Having not been screened that day because of lack of time, Nalembedze tried the following day but experienced the same ordeal. She says: “I got tired and frustrated and gave up only to be thrown in the hospital bed for three weeks with acute TB a month later.”
Lack of funding
Kibuchi points out that there is dire need to have facilities available for people living with HIV to also screen for TB at no cost to ensure access to proper TB testing, treatment, and care. “It would be disgraceful for any country if people die of TB due to lack of money for screening,” she says. Kibuchi was a key speaker at the launch of the report, which recommends that when services are not located at the same clinic, incentives should be provided for affected communities to complete referrals.
People living with HIV in low income countries lament that diagnostic tests such as x-ray are too expensive for them. The report called for national TB programmesto reduce out-of-pocket costs for such tests to enable people living with HIV to go for screening with no duress.
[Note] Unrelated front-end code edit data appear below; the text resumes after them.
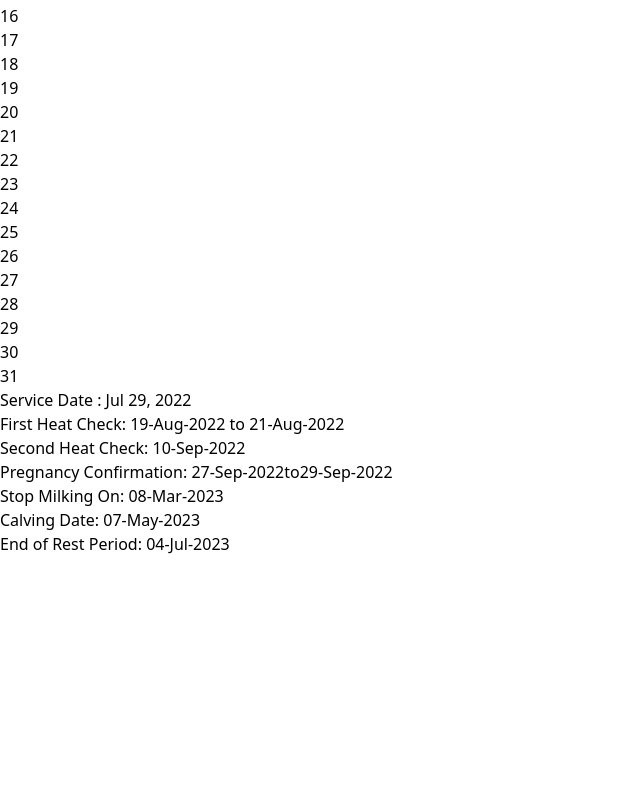
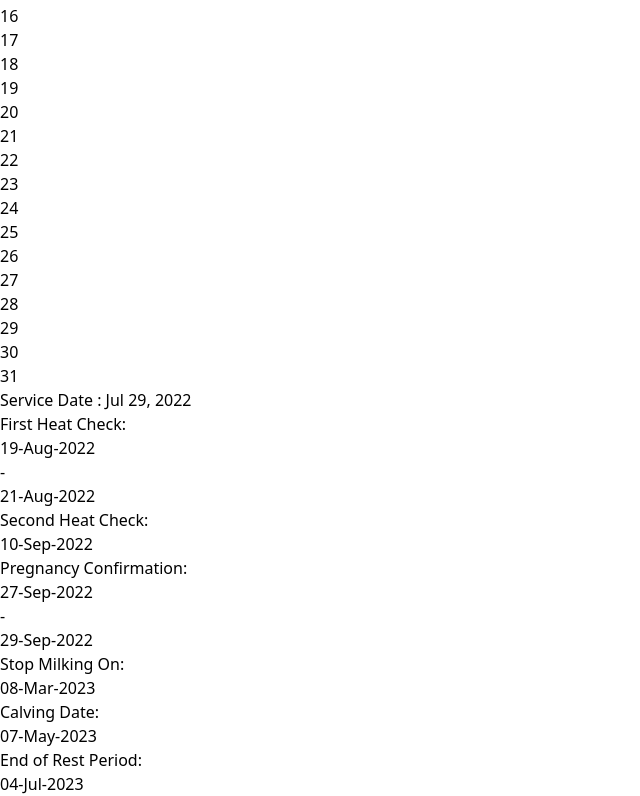
Before and after one commit to davidkamere/cow-calendar, a Next.js app: page / in a window 1280 px wide. Shown: the part 691-1487 px from the top of the page, without its empty margins (0-640 px from the left). Before the commit the page ends 1247 px from the top, so only its background shows below. Built offline with nearby package versions, Linux system fonts and the light colour scheme.

Commit message:
Add UI changes

```diff
--- a/components/calculator.js
+++ b/components/calculator.js
@@ -58,34 +58,47 @@ const Calculator = ({ selectedDay }) => {
     return (
         <>
             {checkHeat &&
-                <>
-                    <div>
-                        <div className="text-slate-400">First Heat Check:  <span className="text-slate-700 ml-5">{format(checkHeat.firstHeatCheck, 'dd-MMM-yyyy')} <span className="text-slate-400 mx-2">to</span> {format(checkHeat.secondHeatCheck, 'dd-MMM-yyyy')}</span></div>
-                        <div className="text-slate-400">Second Heat Check:  <span className="text-slate-700 ml-5">{format(checkHeat.thirdHeatCheck, 'dd-MMM-yyyy')}</span></div>
+                <div className="flex flex-col gap-4 text-base font-semibold">
+                    <div className="w-96 border border-slate-100 bg-white backdrop-blur-lg rounded-md p-4">
+                        <div className="flex flex-col">
+                            <div className="text-black">First Heat Check:</div>
+                            <div className="flex justify-between mb-4">
+                                <div className="text-lime-900">{format(checkHeat.firstHeatCheck, 'dd-MMM-yyyy')}</div>
+                                <div className="text-slate-400">-</div>
+                                <div className="text-lime-900">{format(checkHeat.secondHeatCheck, 'dd-MMM-yyyy')}</div>
+                            </div>
+                            <div className="text-black">Second Heat Check:</div>
+                            <div className="text-lime-900">{format(checkHeat.thirdHeatCheck, 'dd-MMM-yyyy')}</div>
+                        </div>
                     </div>
 
-
-                    <div className="mt-5">
-                        <div className="text-slate-400">
-                            Pregnancy Confirmation:  <span className="text-slate-700 ml-5">{format(confirmPregnancy.firstPregnancyConfirmation, 'dd-MMM-yyyy')}
-                            <span className="text-slate-400 mx-2">to</span>
-                            <span className="text-slate-700">{format(confirmPregnancy.secondPregnancyConfirmation, 'dd-MMM-yyyy')}</span></span>
+                    <div className="w-96 border border-slate-100 bg-white backdrop-blur-lg rounded-md p-4">
+                        <div className="text-black flex flex-col">
+                            <div className="mb-1">Pregnancy Confirmation:</div>
+                            <div className="flex justify-between">
+                                <div className="text-lime-900">{format(confirmPregnancy.firstPregnancyConfirmation, 'dd-MMM-yyyy')}</div>
+                                <div className="text-slate-400">-</div>
+                                <div className="text-lime-900">{format(confirmPregnancy.secondPregnancyConfirmation, 'dd-MMM-yyyy')}</div>
+                            </div>
                         </div>
-
                     </div>
 
-                    <div className="mt-5">
-                        <div className="text-slate-400">Stop Milking On:  <span className="text-slate-700 ml-5">{format(stopMilkingDate, 'dd-MMM-yyyy')}</span></div>
+                    <div className="w-96 border border-slate-100 bg-white backdrop-blur-lg rounded-md p-4 flex justify-between">
+                        <div className="text-black">Stop Milking On:</div>
+                        <div className="text-lime-900 ml-5">{format(stopMilkingDate, 'dd-MMM-yyyy')}</div>
                     </div>
 
-                    <div className="mt-5">
-                        <div className="text-slate-400">Calving Date:  <span className="text-slate-700 ml-5">{format(calvingDate, 'dd-MMM-yyyy')}</span></div>
+                    <div className="w-96 border border-slate-100 bg-white backdrop-blur-lg rounded-md p-4 flex justify-between">
+                        <div className="text-black">Calving Date:</div>
+                        <div className="text-lime-900 ml-5">{format(calvingDate, 'dd-MMM-yyyy')}</div>
                     </div>
 
-                    <div className="mt-5">
-                        <div className="text-slate-400">End of Rest Period:  <span className="text-slate-700 ml-5">{format(endOfRestPeriod, 'dd-MMM-yyyy')}</span></div>
+                    <div className="w-96 border border-slate-100 bg-white backdrop-blur-lg rounded-md p-4 flex justify-between">
+                        <div className="text-black">End of Rest Period:</div>
+                        <div className="text-lime-900 ml-5">{format(endOfRestPeriod, 'dd-MMM-yyyy')}</div>
                     </div>
-                </>
+
+                </div>
             }
         </>
     )
--- a/components/calendar.js
+++ b/components/calendar.js
@@ -60,8 +60,8 @@ const Calendar = () => {
   return (
     <div className="">
       <div className="max-w-md px-4 mx-auto sm:px-7 md:max-w-4xl md:px-6">
-        <div className="md:grid md:grid-cols-2 md:divide-x md:divide-gray-200">
-          <div className="md:pr-14">
+        <div className="md:grid md:grid-cols-2 md:divide-x md:divide-gray-200  ">
+          <div className="p-5 md:mr-6  bg-white rounded">
             <div className="flex items-center">
               <h2 className="flex-auto font-semibold text-gray-900">
                 {format(firstDayCurrentMonth, 'MMMM yyyy')}
@@ -137,8 +137,8 @@ const Calendar = () => {
               ))}
             </div>
           </div>
-          <section className="mt-12 md:mt-0 md:pl-14">
-            <h2 className="font-semibold text-gray-900">
+          <section className="mt-12 mb-12 md:mt-0 md:pl-14">
+            <h2 className="font-semibold text-gray-900 text-xl flex justify-center gap-2">
               Service Date : {' '}
               <time dateTime={format(selectedDay, 'yyyy-MM-dd')}>
                 {format(selectedDay, 'MMM dd, yyy')}
--- a/pages/index.tsx
+++ b/pages/index.tsx
@@ -4,7 +4,7 @@ import Calendar from '../components/calendar'
 
 const Home: NextPage = () => {
   return (
-    <div className="flex min-h-screen flex-col items-center justify-center py-2">
+    <div className="flex min-h-screen flex-col items-center justify-center py-1 bg-white mt-14">
       <Head>
         <title>AI calendar</title>
         <link rel="icon" href="/favicon.ico" />
```
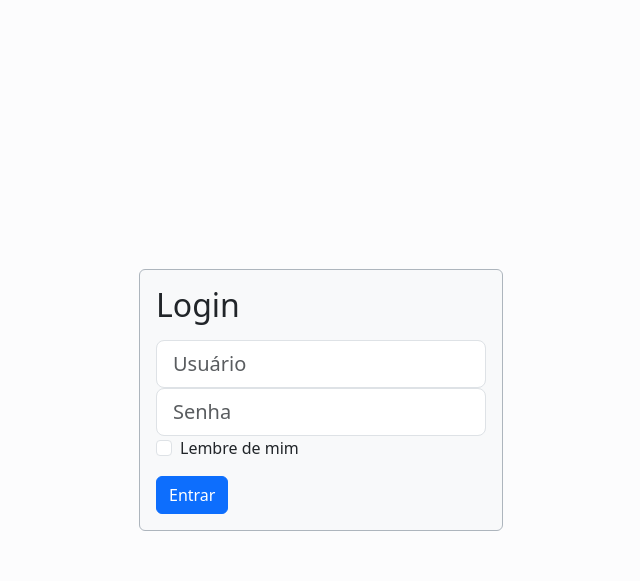
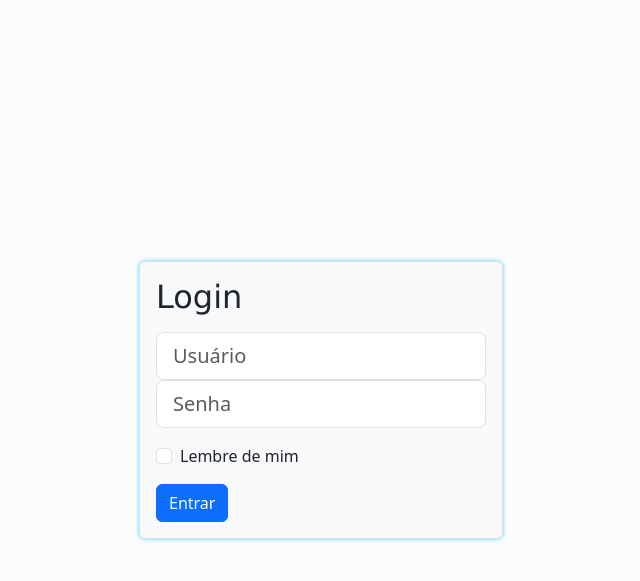
Before and after one commit to artur-r/pdv, a PHP site: page / in a window 1280 px wide. Shown: the top 581 px of the page, without its empty margins (319-959 px from the left). Run offline with PHP 8.4, Linux system fonts and the light colour scheme.

Commit message:
Alteração visual na tela de login

```diff
--- a/custom.css
+++ b/custom.css
@@ -2,3 +2,10 @@
     box-shadow: 0 0 3px rgba(28, 202, 255, 0.7) !important;
     border-color: #6be9e0;
 }
+.font-h2 {
+    font-family: Verdana, Geneva, Tahoma, sans-serif;
+}
+.border-color-custom{
+    box-shadow: 0 0 4px rgba(6, 197, 255, 0.7) !important;
+    border-color: #449dad;
+}
--- a/index.php
+++ b/index.php
@@ -11,15 +11,15 @@
 
 <body class="bg-light-subtle d-flex align-items-center py-4 justify-content-center vh-100">
 
-    <div class="border border-dark-subtle rounded bg-light p-3">
-        <form class = "">
+    <div class="border border-color-custom rounded bg-light p-3">
+        <form class = "" action="function/login.php">
             <div class="mb-3">
-                <h2>Login</h2>
+                <h2 class="font-h2">Login</h2>
             </div>
             <div class="input-group input-group-lg">
                 <input type="text" class="form-control" aria-label="Sizing example input" aria-describedby="inputGroup-sizing-lg"  placeholder="Usuário">
             </div>
-            <div class="input-group input-group-lg">
+            <div class="mb-3 input-group input-group-lg">
                 <input type="password" class="form-control" aria-label="Sizing example input" aria-describedby="inputGroup-sizing-lg"  placeholder="Senha">
             </div>
             <div class="mb-3 form-check">
```
Also changed, not shown: function/login.php (added).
Unfortunately, in low and middle income countries in most facilities the kits used often fail to diagnose TB in people living with HIV which demands more money from the patient should anoter test be needed from a better equipped facility.
Janet*, 36, from Kenya says by the time she got screened for TB, almost half of her lungs had been destroyed by the infection. She says she could not afford the Ksh. 500 (around US$6) to have an x-ray taken.
“By the time neighbours came to my rescue I could barely walk since I was very ill,” she says, adding that had the services been sponsored, she would not have suffered so much. Janet advises people living with HIV to have TB screening as soon as they can instead of waiting for the disease to penetrate deeper into the body and cause further pain and longer hospital stays.
For the HIV-TB response to be effective especially in sub-Saharan countries, more investment on the dual infection has to be made. A ‘one-stop shop’ for co-infected people would be a great leap towards addressing TB and HIV. These two infections remain partners in the majority of deaths and unless more funding is put into it, that partnership will continue.
Lucy Maroncha lives in Kenya and is a member of the Key Correspondents network which focuses on marginalised groups affected by HIV, to report the health and human rights stories that matter to them. The network is supported by the International HIV/AIDS Alliance.